= Prompt =
Please retype all of the records below word for word, leaving out any pictures.

### Data to use ###

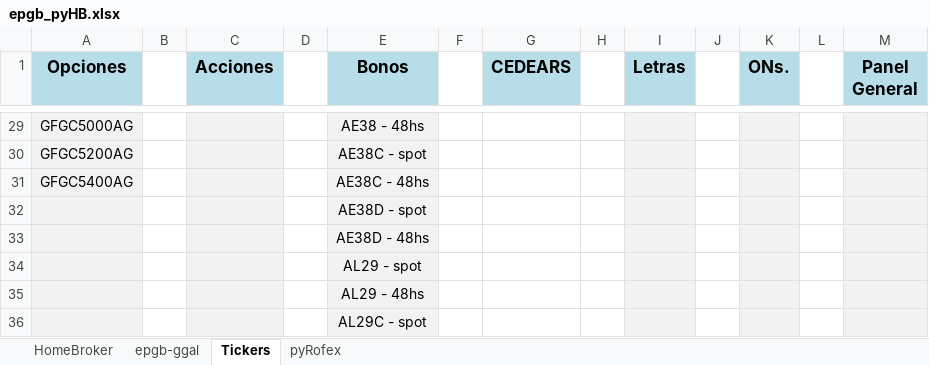
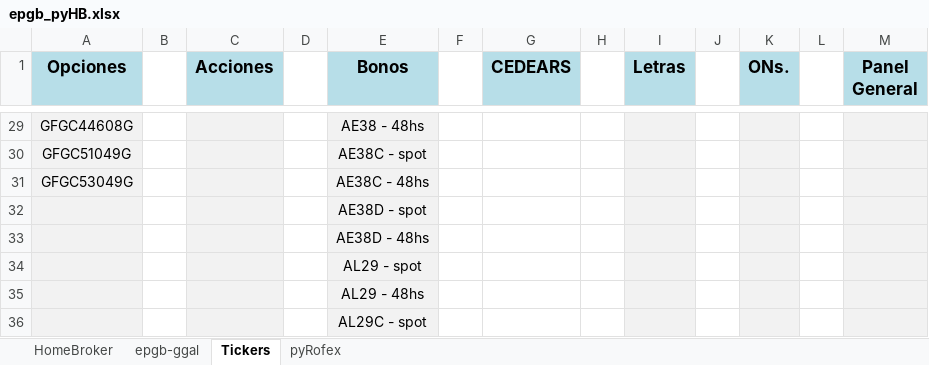
Before and after one commit to piolifl/pyHomeBroker, an Excel workbook: epgb_pyHB.xlsx, sheet Tickers, drawn as a sheet; only a part is shown, gaps mark what is left out; values as stored, in another font and other column widths than the file's, no borders; the diff covers the shown part only; the diff names each change by its address in the sheet, - before the commit and + after, or states it on an @@ line.

```diff
--- a/epgb_pyHB.xlsx (sheet Tickers)
+++ b/epgb_pyHB.xlsx (sheet Tickers)
-A29 (Opciones): GFGC5000AG
+A29 (Opciones): GFGC44608G
-A30 (Opciones): GFGC5200AG
+A30 (Opciones): GFGC51049G
-A31 (Opciones): GFGC5400AG
+A31 (Opciones): GFGC53049G
```
Also changed, not shown: 27 edited cells elsewhere in this sheet, sheet HomeBroker, sheet epgb-ggal, formulas that keep their value, hidden cells, 4 other files.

###

= Answer to this exercise =
Before and after one commit to piolifl/pyHomeBroker, an Excel workbook: epgb_pyHB.xlsx, sheet Tickers, drawn as a sheet; only a part is shown, gaps mark what is left out; values as stored, in another font and other column widths than the file's, no borders; the diff covers the shown part only; the diff names each change by its address in the sheet, - before the commit and + after, or states it on an @@ line.

```diff
--- a/epgb_pyHB.xlsx (sheet Tickers)
+++ b/epgb_pyHB.xlsx (sheet Tickers)
-A29 (Opciones): GFGC5000AG
+A29 (Opciones): GFGC44608G
-A30 (Opciones): GFGC5200AG
+A30 (Opciones): GFGC51049G
-A31 (Opciones): GFGC5400AG
+A31 (Opciones): GFGC53049G
```
Also changed, not shown: 27 edited cells elsewhere in this sheet, sheet HomeBroker, sheet epgb-ggal, formulas that keep their value, hidden cells, 4 other files.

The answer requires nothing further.